Saniona, a research and development company focused on drugs for diseases of the central nervous system and eating disorders, has completed preclinical development of SAN711 to treat chronic itching and neuropathic pain.
Saniona said that preparations are underway for Phase 1 clinical trials, which could begin in the summer of this year.
SAN711 is a GABAA α3 modulator (PAM) which has shown its potential in reducing rodent itching and pain models. Comprehensive preclinical package including full toxicology and GMP validation have been completed by Saniona.
The company plans to start the clinical trial either internally or together with a potential partner.
SAN711 could become a new treatment for severe and untreatable itching conditions caused by renal failure and liver diseases along with rare neuropathic itching diseases such as Brachioradial pruritus.
Saniona said several chronic itching conditions are not related to skin reactions but are a result of chronic changes in sensory modulation in the spinal cord, mediated by GABAA α3 receptors, which SAN711 targets.
Saniona CEO Jørgen Drejer said: “Preclinical data for SAN711 are very compelling and we believe it has the potential to become a first-line treatment in patients suffering from severe untreatable itching conditions and neuropathic pain disorders. There is a significant unmet medical need and a significant commercial opportunity in rare itching disorders for which we may potentially pursue accelerated development, for example in Brachioradial pruritus.”
SAN711 is touted to have the potential to become a non-narcotic treatment concept for chronic pain conditions such as neuropathic pain, which is known to be notoriously difficult to manage. It is estimated that nearly 40-60% of patients do not respond to existing drugs and that the responders only achieve partial pain relief.
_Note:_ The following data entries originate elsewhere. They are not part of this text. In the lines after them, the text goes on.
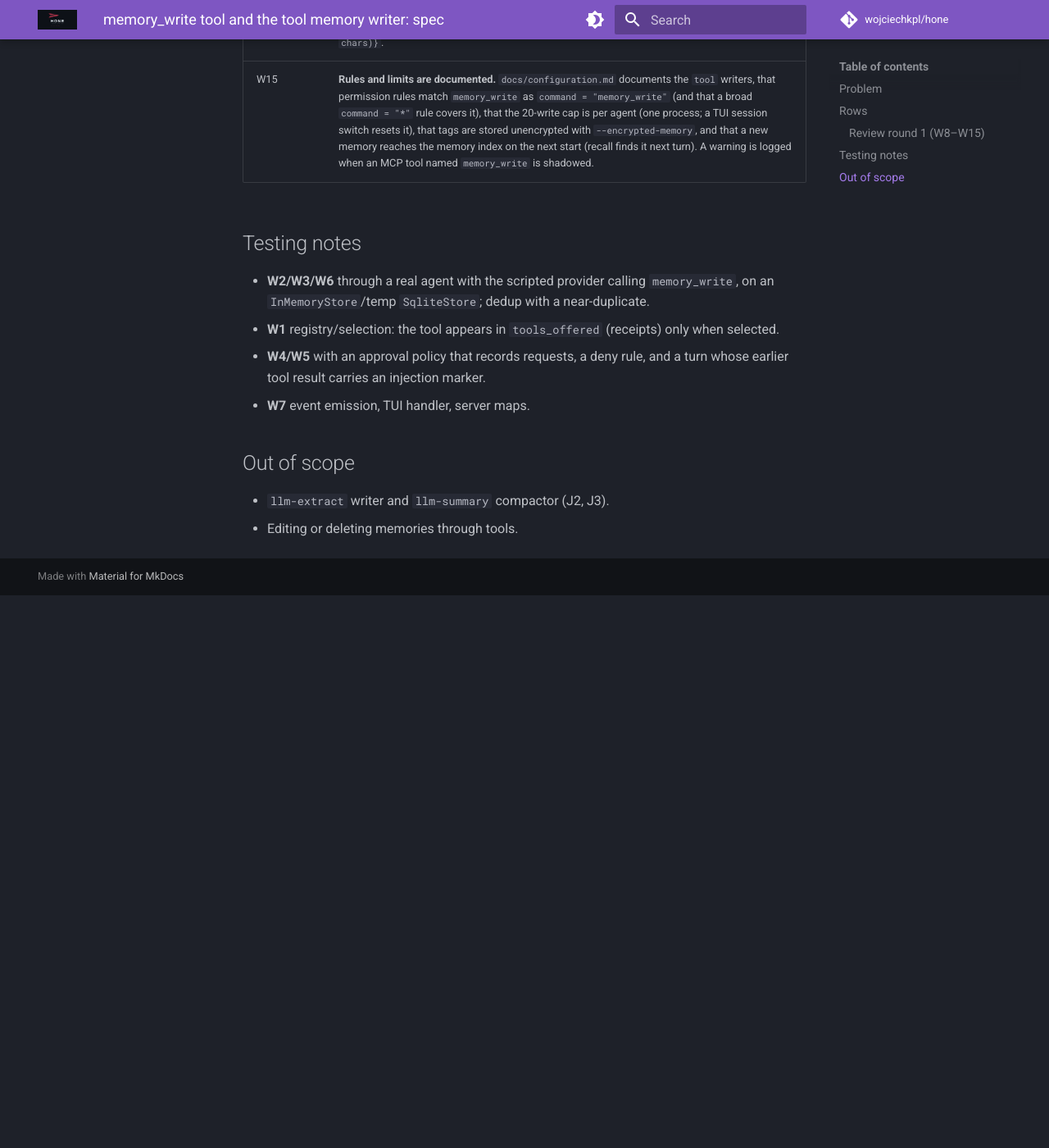
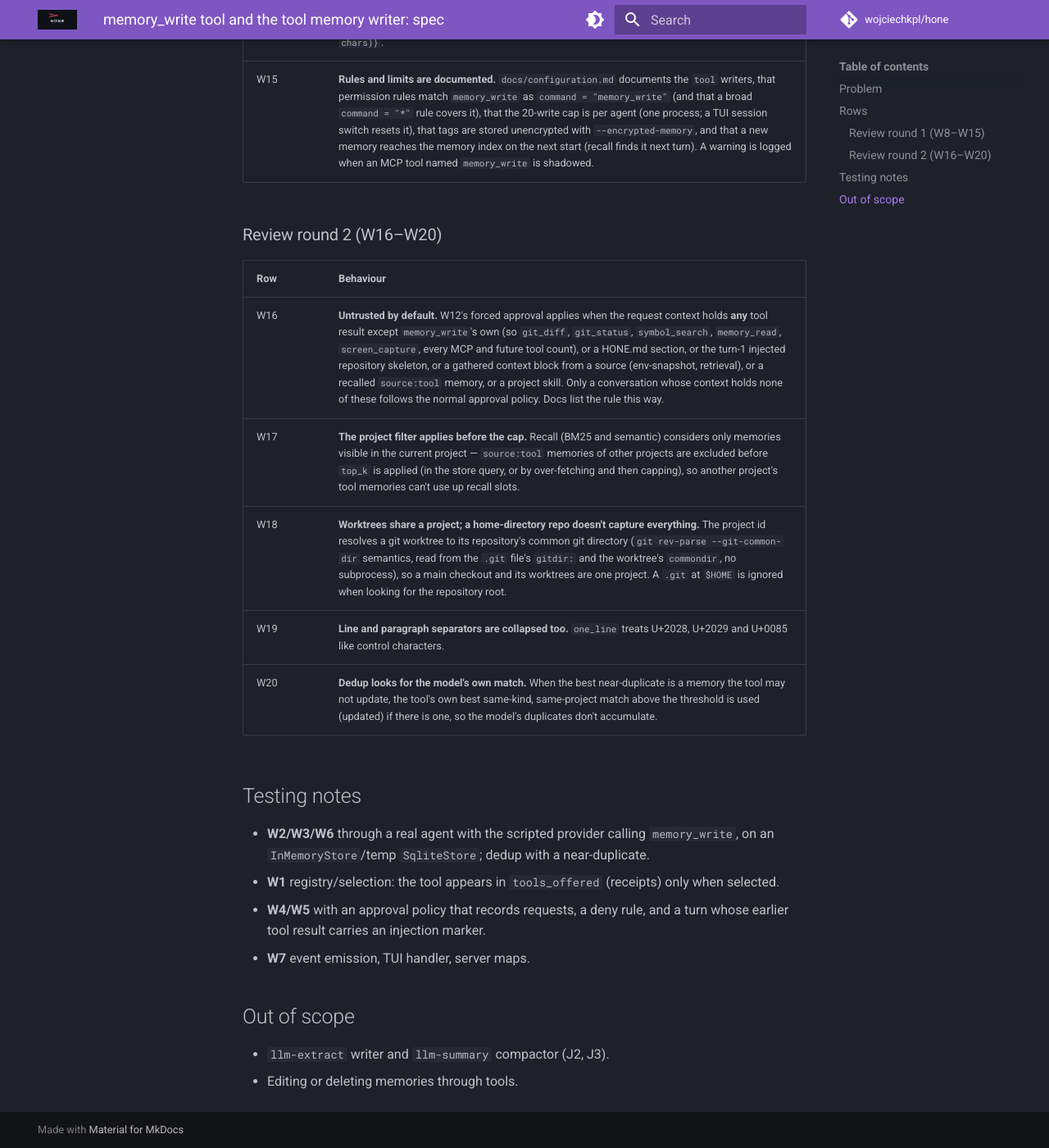
Before and after one commit to wojciechkpl/hone, an MkDocs documentation site: the page built from docs/plans/memory-write-tool-spec.md, in a window 1280 px wide and 1400 px high, scrolled down 2358 px. Shown: the whole window at 82% size. Built offline with MkDocs 1.6.1 and Material for MkDocs 9.7.7, drawn with Linux system fonts in a browser that asks for light colours; comment, search, counter and statistics services are not loaded; before the commit the page ends 3084 px from its top, so only the background shows below that.

Commit message:
docs: memory_write spec round 2 (W16–W20)

```diff
--- a/docs/plans/memory-write-tool-spec.md
+++ b/docs/plans/memory-write-tool-spec.md
@@ -43,6 +43,16 @@ Review reproduced, auto-approved and with no injection: a `memory_write` near-du
 | W14 | **The approval prompt says what an update replaces.** When a tool write would update an existing memory, the approval request's arguments include `replaces: {id, content preview (≤120 chars)}`. |
 | W15 | **Rules and limits are documented.** `docs/configuration.md` documents the `tool` writers, that permission rules match `memory_write` as `command = "memory_write"` (and that a broad `command = "*"` rule covers it), that the 20-write cap is per agent (one process; a TUI session switch resets it), that tags are stored unencrypted with `--encrypted-memory`, and that a new memory reaches the memory index on the next start (recall finds it next turn). A warning is logged when an MCP tool named `memory_write` is shadowed. |
 
+### Review round 2 (W16–W20)
+
+| Row | Behaviour |
+|---|---|
+| W16 | **Untrusted by default.** W12's forced approval applies when the request context holds **any** tool result except `memory_write`'s own (so `git_diff`, `git_status`, `symbol_search`, `memory_read`, `screen_capture`, every MCP and future tool count), or a HONE.md section, or the turn-1 injected repository skeleton, or a gathered context block from a source (env-snapshot, retrieval), or a recalled `source:tool` memory, or a project skill. Only a conversation whose context holds none of these follows the normal approval policy. Docs list the rule this way. |
+| W17 | **The project filter applies before the cap.** Recall (BM25 and semantic) considers only memories visible in the current project — `source:tool` memories of other projects are excluded before `top_k` is applied (in the store query, or by over-fetching and then capping), so another project's tool memories can't use up recall slots. |
+| W18 | **Worktrees share a project; a home-directory repo doesn't capture everything.** The project id resolves a git worktree to its repository's common git directory (`git rev-parse --git-common-dir` semantics, read from the `.git` file's `gitdir:` and the worktree's `commondir`, no subprocess), so a main checkout and its worktrees are one project. A `.git` at `$HOME` is ignored when looking for the repository root. |
+| W19 | **Line and paragraph separators are collapsed too.** `one_line` treats U+2028, U+2029 and U+0085 like control characters. |
+| W20 | **Dedup looks for the model's own match.** When the best near-duplicate is a memory the tool may not update, the tool's own best same-kind, same-project match above the threshold is used (updated) if there is one, so the model's duplicates don't accumulate. |
+
 ## Testing notes
 
 - **W2/W3/W6** through a real agent with the scripted provider calling `memory_write`, on an `InMemoryStore`/temp `SqliteStore`; dedup with a near-duplicate.
```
SAN711 claims to be offering chronic treatment in neuropathic pain models. It is claimed to be well tolerated without abuse liability and other side effects such as drowsiness, dizziness and somnolence seen with strong analgesic.